**Assigned task**
Among the lines below, copy each one in which "this" appears.

[Dataset records]
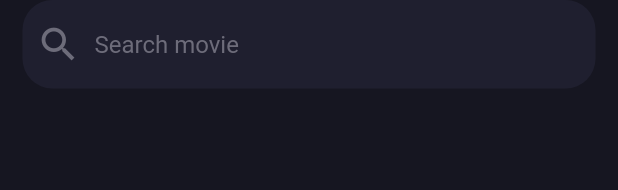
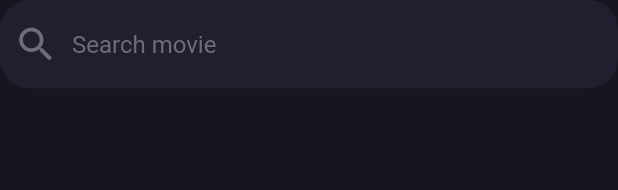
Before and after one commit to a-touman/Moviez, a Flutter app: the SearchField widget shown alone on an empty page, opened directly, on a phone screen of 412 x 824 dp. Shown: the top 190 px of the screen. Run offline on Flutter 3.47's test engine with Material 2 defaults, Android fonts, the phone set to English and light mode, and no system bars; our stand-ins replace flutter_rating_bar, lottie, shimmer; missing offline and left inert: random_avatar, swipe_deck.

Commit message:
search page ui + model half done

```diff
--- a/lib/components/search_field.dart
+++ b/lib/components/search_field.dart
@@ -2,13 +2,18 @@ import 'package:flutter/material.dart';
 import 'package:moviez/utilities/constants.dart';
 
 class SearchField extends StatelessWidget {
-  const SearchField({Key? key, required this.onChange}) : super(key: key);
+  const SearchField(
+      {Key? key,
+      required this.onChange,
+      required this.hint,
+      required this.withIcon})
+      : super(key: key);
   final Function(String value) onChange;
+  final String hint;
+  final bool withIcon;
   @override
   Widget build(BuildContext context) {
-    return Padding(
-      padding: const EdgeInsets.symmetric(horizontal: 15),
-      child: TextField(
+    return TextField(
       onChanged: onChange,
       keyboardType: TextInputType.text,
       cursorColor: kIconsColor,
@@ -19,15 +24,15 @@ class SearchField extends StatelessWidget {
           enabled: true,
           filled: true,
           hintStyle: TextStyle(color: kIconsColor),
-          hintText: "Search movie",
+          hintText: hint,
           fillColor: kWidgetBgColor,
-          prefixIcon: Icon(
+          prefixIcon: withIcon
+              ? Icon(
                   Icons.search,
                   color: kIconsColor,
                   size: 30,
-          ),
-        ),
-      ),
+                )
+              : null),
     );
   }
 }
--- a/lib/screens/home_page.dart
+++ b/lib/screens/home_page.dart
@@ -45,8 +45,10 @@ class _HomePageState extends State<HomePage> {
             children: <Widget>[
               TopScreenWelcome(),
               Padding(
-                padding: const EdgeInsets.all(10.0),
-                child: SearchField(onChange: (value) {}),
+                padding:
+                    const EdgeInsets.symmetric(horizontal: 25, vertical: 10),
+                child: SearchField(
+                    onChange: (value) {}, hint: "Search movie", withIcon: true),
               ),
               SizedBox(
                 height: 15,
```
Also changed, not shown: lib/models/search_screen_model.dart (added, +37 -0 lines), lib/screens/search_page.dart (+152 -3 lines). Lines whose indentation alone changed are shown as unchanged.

**Your solution**
-  const SearchField({Key? key, required this.onChange}) : super(key: key);
+      required this.onChange,
+      required this.hint,
+      required this.withIcon})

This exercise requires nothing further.